** Task instructions **
Select all lines holding the word "saving" from the entries that follow.

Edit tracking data
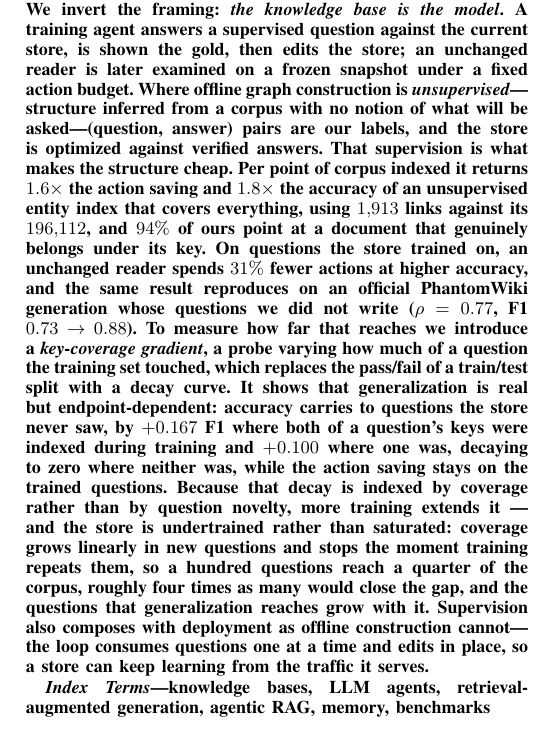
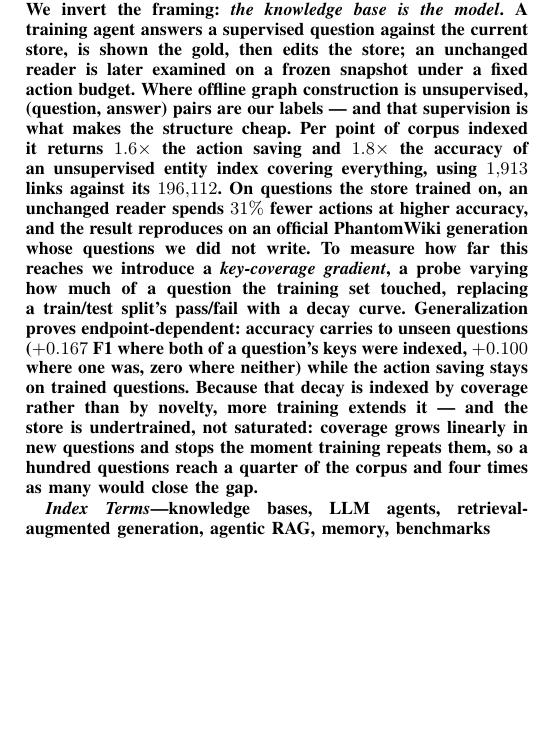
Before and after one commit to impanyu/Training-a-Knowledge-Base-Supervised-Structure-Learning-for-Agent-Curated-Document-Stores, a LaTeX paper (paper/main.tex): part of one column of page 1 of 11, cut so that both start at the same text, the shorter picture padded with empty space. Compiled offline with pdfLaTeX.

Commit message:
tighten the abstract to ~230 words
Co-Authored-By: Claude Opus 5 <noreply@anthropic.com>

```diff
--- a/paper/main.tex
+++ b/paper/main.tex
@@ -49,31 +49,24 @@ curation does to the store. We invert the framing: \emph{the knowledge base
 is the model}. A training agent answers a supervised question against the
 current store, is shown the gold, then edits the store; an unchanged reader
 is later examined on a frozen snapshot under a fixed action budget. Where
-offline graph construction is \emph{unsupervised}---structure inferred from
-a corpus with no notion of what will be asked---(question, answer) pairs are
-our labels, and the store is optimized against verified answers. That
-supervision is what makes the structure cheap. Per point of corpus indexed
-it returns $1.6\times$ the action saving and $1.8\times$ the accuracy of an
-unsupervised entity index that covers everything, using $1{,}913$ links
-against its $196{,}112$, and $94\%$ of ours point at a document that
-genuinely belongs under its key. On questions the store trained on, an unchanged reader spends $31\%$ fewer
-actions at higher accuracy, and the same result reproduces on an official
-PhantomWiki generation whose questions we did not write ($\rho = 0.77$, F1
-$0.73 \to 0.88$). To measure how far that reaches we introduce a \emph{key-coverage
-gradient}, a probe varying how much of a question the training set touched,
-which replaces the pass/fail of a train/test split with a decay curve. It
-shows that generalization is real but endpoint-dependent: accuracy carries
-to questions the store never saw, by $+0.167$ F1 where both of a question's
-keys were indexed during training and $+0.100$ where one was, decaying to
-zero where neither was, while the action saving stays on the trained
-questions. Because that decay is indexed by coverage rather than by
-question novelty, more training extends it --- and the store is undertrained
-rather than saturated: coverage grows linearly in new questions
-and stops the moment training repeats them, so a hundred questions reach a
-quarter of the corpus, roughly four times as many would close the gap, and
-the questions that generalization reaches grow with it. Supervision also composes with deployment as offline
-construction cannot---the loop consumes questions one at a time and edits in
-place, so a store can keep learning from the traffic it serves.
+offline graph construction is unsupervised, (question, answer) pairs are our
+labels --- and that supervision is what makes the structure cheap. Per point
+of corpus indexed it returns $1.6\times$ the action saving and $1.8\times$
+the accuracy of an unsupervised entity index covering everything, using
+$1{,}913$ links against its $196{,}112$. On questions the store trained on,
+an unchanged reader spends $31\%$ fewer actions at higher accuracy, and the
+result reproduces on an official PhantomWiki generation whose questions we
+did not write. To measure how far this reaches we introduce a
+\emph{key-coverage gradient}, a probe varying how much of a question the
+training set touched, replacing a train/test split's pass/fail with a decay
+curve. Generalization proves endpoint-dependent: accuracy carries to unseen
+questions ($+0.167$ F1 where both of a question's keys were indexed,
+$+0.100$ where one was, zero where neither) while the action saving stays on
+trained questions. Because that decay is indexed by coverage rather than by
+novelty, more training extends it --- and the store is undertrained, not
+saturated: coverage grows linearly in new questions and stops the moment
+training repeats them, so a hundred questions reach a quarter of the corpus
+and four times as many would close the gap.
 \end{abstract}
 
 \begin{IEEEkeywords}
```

==

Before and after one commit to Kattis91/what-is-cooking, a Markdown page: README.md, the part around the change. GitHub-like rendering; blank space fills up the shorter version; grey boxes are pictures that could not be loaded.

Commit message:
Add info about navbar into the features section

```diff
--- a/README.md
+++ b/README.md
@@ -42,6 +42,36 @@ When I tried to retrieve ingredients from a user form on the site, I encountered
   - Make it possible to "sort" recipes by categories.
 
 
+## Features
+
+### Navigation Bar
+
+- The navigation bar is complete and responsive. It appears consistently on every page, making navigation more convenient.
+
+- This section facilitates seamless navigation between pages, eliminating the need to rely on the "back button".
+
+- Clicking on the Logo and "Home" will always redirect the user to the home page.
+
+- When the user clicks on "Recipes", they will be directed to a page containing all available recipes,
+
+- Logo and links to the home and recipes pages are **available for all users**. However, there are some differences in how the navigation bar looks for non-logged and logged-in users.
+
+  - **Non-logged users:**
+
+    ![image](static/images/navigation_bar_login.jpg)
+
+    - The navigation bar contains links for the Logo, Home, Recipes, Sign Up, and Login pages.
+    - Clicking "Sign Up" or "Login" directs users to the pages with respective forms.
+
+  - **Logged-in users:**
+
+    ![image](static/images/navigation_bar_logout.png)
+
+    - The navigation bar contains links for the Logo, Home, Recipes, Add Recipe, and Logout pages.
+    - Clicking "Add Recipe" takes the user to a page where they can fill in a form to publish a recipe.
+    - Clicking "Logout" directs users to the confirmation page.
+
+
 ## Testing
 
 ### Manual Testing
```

** Exercise answer **
-it returns $1.6\times$ the action saving and $1.8\times$ the accuracy of an
-zero where neither was, while the action saving stays on the trained
+of corpus indexed it returns $1.6\times$ the action saving and $1.8\times$
+$+0.100$ where one was, zero where neither) while the action saving stays on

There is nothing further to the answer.